What had begun in the cold, rainy, damp-gray late May adjourned in the humid, stifling-hot mid-July in Cape May, New Jersey in 1966.

                                                   “Boot camp.”

    Eight weeks, abbreviated from the twelve or more week peacetime regimen to meet the demands of the Vietnam War. Eight weeks of some of the most intense experience this lifetime offers. At last complete. I was IN the Coast Guard … I was “G.I.”

    I don’t even remember my own graduation.

    The airlines were on strike. Nothing was flying from Philadelphia to Tampa. I never even considered a train. Whatever moved “South” first … I wanted to be ON IT. Dad had tried to get the company jet to come get me and fly me to Tampa, an AMAZING thing for him even to be ABLE to request, but at the time, the honor the man was paying me never registered.

He was trying to get me a private jet to take me home from boot camp.

That’s what y’call, “Cool!”

    Anyway, the first thing smokin’ southbound was a Greyhound bus out of Philly. Sea bag, “AWOL” bag, “Parade” dress whites and spit-polished “Drills,” Seaman Apprentice John E. Gillmore, Jr. fresh from eight weeks of military training (that put the final patina on the previous 19 years at home with two (that’s “2” …) World War II veteran United States Marines) did eagerly climb aboard a Greyhound Sceni-cruiser one late mid-July afternoon in 1966 at the Union bus station in Philadelphia, Pennsylvania, U.S.A.

    I don’t remember leaving … hell, I don’t remember getting on the bus … or being at the bus station, except as brief, still flashes of individual moments, like vivid but fleeting slides. What do I think I do remember?
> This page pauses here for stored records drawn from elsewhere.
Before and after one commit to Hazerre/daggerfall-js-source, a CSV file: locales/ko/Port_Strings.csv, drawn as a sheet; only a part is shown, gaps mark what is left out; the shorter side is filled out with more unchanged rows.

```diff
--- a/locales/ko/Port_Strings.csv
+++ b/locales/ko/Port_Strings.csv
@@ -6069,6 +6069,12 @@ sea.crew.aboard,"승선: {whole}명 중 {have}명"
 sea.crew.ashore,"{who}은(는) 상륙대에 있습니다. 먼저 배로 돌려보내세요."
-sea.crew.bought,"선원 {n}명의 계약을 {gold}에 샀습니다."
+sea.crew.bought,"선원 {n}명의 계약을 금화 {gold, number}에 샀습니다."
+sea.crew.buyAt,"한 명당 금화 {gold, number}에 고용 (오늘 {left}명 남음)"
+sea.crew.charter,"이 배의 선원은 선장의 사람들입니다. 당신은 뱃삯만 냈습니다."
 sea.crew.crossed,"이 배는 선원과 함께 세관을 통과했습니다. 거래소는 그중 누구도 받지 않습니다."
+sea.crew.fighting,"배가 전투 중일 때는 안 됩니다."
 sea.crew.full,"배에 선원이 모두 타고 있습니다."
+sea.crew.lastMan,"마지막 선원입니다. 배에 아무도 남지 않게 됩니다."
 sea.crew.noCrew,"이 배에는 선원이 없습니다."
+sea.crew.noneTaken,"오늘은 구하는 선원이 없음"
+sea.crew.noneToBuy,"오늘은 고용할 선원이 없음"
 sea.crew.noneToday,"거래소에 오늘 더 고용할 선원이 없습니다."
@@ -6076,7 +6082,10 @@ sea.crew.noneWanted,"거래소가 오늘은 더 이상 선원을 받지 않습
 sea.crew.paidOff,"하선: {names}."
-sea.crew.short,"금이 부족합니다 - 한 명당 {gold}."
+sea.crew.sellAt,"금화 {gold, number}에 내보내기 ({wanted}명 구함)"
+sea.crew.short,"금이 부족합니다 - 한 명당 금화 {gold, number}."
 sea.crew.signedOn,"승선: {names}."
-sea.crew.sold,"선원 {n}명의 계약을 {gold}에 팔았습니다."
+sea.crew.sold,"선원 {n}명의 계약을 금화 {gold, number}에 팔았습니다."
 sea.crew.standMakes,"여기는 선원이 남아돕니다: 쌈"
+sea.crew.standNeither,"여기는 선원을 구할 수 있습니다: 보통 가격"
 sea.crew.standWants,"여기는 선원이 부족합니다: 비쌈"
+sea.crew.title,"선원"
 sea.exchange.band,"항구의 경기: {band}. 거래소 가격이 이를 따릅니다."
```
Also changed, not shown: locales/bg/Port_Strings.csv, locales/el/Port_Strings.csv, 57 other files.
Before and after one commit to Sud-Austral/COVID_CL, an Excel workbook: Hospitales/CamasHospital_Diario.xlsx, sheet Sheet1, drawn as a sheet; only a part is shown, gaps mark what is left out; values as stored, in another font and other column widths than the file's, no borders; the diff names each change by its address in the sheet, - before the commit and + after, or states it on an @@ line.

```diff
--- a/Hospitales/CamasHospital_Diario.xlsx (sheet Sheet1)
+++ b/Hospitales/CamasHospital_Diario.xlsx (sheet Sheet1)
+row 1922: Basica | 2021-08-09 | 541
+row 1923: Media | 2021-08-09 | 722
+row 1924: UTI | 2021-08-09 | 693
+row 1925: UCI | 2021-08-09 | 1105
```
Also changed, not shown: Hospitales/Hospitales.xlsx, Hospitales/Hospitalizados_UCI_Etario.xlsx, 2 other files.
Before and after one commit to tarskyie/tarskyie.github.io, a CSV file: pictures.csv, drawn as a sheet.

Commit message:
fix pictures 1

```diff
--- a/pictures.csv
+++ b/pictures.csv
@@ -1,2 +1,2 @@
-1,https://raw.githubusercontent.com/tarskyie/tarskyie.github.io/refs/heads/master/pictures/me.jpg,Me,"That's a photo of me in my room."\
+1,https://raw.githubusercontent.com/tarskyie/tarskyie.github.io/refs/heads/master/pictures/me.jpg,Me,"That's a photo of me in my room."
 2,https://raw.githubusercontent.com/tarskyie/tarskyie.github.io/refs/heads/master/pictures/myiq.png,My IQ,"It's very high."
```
It was HOT … Mid-July-in-the-coastal-northeast sopping, oppressive HOT … and I got on that bus … that bus that was leaving toward home!

    I swear, if a “honey wagon” with no air conditioning had moved toward Florida in those moments, I would have jumped aboard the tank and clung to the dripping hoses.

    There are sharply focused, intense little pictures of rose yellow street light and headlights and deep black sky, and of the inside of the bus, which seemed in those early hours pleasant enough, not much different from my few brief experiences of airline cabins. I seem to remember “blue-gray” … upholstery, and shiny light gray plastic window frames set in a sort of fuzzy side panel the same colors as the rest of the interior.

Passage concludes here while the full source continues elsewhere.